Read more about the campaign here.

A Computer Science engineer by education, Nitisha started her career in the corporate sector, before realising she wanted to work in the development and social justice space. Since then, she has worked with Teach For India and Care India and is from the founding batch of Indian School of Development Management (ISDM), a one of its kind organisation creating leaders for the development sector through its experiential learning post graduate program.

As a Youth Ki Awaaz Menstrual Health Fellow, Nitisha has started Let’s Talk Period, a campaign to mobilise young people to switch to sustainable period products. She says, “80 lakh women in Delhi use non-biodegradable sanitary products, generate 3000 tonnes of menstrual waste, that takes 500-800 years to decompose; which in turn contributes to the health issues of all menstruators, increased burden of waste management on the city and harmful living environment for all citizens.

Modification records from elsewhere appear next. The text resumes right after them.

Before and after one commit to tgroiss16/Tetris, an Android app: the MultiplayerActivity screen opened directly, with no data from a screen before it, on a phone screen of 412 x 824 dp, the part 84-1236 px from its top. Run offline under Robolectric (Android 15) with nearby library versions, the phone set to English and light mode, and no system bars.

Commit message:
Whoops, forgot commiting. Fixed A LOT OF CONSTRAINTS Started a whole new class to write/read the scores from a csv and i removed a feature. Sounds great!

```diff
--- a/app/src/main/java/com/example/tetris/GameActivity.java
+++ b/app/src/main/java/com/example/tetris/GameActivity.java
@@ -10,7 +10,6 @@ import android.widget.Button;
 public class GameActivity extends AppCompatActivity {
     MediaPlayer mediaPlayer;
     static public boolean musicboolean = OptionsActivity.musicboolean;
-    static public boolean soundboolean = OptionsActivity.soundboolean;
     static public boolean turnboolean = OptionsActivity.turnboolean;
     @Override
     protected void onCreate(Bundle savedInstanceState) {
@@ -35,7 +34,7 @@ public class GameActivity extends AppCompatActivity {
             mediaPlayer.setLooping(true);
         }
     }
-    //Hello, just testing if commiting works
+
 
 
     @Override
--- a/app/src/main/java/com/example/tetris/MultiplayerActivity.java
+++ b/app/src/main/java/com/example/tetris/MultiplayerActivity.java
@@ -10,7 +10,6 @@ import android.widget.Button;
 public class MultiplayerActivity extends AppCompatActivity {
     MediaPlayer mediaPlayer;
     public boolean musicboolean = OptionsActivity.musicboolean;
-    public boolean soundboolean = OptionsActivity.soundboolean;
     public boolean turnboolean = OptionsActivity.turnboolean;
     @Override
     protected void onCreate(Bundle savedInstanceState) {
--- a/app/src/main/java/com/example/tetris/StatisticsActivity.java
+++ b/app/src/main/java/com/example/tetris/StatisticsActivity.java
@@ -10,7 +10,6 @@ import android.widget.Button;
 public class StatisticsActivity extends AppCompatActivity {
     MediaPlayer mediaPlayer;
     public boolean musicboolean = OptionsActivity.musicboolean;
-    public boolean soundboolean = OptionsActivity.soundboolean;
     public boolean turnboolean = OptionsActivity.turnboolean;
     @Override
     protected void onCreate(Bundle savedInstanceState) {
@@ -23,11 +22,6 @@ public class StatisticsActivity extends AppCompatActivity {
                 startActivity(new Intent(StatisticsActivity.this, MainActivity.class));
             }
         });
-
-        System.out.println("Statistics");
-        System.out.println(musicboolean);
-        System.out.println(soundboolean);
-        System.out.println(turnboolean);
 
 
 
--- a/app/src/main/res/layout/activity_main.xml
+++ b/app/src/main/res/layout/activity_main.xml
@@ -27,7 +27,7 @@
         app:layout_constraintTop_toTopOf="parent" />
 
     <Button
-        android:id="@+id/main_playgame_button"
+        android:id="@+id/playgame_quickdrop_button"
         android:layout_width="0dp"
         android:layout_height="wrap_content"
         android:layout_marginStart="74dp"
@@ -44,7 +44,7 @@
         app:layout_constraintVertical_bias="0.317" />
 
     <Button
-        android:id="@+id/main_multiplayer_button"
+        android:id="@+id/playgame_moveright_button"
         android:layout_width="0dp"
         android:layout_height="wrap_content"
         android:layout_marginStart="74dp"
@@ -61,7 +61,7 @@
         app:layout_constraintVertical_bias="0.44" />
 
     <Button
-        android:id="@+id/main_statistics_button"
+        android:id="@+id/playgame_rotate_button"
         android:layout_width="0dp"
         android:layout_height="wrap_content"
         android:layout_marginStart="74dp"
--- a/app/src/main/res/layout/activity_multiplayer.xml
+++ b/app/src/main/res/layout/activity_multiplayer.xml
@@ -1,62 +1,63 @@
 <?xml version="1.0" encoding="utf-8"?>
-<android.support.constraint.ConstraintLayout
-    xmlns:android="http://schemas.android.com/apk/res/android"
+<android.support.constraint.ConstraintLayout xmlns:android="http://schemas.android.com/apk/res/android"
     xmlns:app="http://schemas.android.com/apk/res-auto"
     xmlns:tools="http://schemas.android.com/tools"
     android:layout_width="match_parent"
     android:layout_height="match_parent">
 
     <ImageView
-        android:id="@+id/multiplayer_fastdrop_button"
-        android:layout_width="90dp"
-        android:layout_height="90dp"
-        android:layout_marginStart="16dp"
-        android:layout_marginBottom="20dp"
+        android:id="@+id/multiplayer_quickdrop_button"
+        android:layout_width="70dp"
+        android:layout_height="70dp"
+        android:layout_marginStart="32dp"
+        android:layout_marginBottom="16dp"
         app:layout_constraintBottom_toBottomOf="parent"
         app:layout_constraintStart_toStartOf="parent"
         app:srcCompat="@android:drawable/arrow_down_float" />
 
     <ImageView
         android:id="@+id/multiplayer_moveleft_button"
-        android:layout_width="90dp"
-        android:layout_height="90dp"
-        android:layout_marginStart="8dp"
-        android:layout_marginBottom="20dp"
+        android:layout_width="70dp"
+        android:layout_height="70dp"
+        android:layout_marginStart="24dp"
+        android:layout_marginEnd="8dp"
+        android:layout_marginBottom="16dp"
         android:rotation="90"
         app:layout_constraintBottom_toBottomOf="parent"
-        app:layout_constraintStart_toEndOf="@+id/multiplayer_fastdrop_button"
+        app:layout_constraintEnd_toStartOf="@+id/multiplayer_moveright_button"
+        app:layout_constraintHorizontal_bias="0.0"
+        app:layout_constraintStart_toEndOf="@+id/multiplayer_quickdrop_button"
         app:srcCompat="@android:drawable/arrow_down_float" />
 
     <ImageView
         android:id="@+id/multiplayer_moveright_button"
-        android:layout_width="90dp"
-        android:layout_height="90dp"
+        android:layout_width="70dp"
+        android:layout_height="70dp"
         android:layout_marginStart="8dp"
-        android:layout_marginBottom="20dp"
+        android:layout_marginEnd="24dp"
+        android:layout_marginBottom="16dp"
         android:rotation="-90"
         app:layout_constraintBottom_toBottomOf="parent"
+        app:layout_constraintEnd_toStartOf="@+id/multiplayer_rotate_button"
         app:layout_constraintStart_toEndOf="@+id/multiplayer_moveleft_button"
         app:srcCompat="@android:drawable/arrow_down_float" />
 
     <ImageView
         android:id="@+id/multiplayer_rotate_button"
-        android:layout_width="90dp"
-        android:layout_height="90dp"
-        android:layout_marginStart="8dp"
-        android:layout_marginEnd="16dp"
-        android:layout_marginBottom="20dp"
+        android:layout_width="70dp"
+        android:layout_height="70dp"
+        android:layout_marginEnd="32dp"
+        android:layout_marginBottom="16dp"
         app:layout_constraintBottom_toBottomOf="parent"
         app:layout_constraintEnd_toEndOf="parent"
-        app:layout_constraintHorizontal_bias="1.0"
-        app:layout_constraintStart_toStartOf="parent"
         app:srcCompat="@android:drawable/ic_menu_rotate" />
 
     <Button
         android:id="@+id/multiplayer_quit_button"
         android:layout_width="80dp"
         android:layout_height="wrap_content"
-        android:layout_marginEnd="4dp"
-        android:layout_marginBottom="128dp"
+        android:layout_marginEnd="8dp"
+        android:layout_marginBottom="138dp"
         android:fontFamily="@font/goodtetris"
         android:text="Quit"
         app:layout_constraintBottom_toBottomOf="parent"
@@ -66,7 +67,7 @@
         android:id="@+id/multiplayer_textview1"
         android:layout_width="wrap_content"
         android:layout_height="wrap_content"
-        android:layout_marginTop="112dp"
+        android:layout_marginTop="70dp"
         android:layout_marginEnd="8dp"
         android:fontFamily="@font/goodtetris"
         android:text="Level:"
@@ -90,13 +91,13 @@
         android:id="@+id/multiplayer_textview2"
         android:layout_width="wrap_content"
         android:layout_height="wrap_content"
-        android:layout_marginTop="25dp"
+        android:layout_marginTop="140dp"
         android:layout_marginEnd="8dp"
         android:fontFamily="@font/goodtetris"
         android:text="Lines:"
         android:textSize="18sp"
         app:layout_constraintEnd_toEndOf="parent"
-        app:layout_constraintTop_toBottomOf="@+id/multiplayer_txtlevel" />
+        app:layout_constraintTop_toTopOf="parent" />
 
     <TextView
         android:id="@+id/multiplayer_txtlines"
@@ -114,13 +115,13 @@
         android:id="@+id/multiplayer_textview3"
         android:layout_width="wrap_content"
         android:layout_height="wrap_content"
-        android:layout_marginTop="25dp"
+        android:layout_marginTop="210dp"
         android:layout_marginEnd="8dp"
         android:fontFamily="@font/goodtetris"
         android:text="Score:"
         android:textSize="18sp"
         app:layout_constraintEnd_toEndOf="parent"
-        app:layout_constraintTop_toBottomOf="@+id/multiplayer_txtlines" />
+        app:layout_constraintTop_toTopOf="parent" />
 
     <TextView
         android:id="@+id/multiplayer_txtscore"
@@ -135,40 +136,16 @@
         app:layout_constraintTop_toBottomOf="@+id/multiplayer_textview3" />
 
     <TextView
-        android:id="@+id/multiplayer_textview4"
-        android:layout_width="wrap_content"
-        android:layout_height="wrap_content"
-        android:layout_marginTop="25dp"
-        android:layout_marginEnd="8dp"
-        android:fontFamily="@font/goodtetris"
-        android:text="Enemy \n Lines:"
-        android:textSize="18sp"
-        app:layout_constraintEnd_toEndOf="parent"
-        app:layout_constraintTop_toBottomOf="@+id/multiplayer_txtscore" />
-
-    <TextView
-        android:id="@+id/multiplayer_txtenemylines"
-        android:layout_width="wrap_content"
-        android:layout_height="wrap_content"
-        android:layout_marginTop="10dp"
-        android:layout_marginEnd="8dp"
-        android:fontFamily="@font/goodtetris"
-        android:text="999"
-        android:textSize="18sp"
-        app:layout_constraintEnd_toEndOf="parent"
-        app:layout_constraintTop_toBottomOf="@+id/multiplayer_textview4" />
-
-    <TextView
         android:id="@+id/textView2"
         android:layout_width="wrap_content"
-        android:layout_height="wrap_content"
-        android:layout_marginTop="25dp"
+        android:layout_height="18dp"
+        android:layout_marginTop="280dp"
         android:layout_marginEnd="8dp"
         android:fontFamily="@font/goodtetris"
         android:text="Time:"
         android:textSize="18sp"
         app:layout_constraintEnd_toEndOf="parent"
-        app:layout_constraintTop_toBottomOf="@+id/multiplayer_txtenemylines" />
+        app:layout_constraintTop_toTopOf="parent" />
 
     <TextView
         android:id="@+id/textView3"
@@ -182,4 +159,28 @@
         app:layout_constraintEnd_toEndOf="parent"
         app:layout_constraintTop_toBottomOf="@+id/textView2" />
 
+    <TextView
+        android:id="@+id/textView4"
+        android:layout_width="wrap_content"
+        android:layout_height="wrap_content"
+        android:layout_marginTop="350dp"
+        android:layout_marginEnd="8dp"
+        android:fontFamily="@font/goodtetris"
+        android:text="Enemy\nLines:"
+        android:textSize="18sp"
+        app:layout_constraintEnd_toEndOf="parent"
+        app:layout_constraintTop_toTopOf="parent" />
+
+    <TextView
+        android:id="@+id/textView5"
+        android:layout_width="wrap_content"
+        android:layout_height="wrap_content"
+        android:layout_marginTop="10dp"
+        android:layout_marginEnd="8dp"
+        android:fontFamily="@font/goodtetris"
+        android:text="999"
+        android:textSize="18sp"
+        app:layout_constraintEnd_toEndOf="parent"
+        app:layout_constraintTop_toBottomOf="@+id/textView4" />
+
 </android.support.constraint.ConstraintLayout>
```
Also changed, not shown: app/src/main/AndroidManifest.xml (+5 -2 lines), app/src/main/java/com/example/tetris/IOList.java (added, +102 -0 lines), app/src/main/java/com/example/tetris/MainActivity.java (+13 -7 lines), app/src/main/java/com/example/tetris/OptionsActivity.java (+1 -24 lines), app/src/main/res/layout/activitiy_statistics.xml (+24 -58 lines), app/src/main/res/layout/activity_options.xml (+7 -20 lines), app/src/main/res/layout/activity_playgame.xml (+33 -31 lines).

Let’s Talk Period aims to change this by

Find out more about her campaign here.

Share your details to download the report.

We promise not to spam or send irrelevant information.

A former Assistant Secretary with the Ministry of Women and Child Development in West Bengal for three months, Lakshmi Bhavya has been championing the cause of menstrual hygiene in her district. By associating herself with the Lalana Campaign, a holistic menstrual hygiene awareness campaign which is conducted by the Anahat NGO, Lakshmi has been slowly breaking taboos when it comes to periods and menstrual hygiene.

A Gender Rights Activist working with the tribal and marginalized communities in india, Srilekha is a PhD scholar working on understanding body and sexuality among tribal girls, to fill the gaps in research around indigenous women and their stories. Srilekha has worked extensively at the grassroots level with community based organisations, through several advocacy initiatives around Gender, Mental Health, Menstrual Hygiene and Sexual and Reproductive Health Rights (SRHR) for the indigenous in Jharkhand, over the last 6 years.

Srilekha has also contributed to sustainable livelihood projects and legal aid programs for survivors of sex trafficking. She has been conducting research based programs on maternal health, mental health, gender based violence, sex and sexuality. Her interest lies in conducting workshops for young people on life skills, feminism, gender and sexuality, trauma, resilience and interpersonal relationships.

A Guwahati-based college student pursuing her Masters in Tata Institute of Social Sciences, Bidisha started the #BleedwithDignity campaign on the technology platform, demanding that the Government of Assam install
biodegradable sanitary pad vending machines in all government schools across the state. Her petition on has already gathered support from over 90000 people and continues to grow.

Bidisha was selected in’s flagship program ‘She Creates Change’ having run successful online advocacy
campaigns, which were widely recognised. Through the #BleedwithDignity campaign; she organised and celebrated World Menstrual Hygiene Day, 2019 in Guwahati, Assam by hosting a wall mural by collaborating with local organisations. The initiative was widely covered by national and local media, and the mural was later inaugurated by the event’s chief guest Commissioner of Guwahati Municipal Corporation (GMC) Debeswar Malakar, IAS.

Sign up for the Youth Ki Awaaz Prime Ministerial Brief below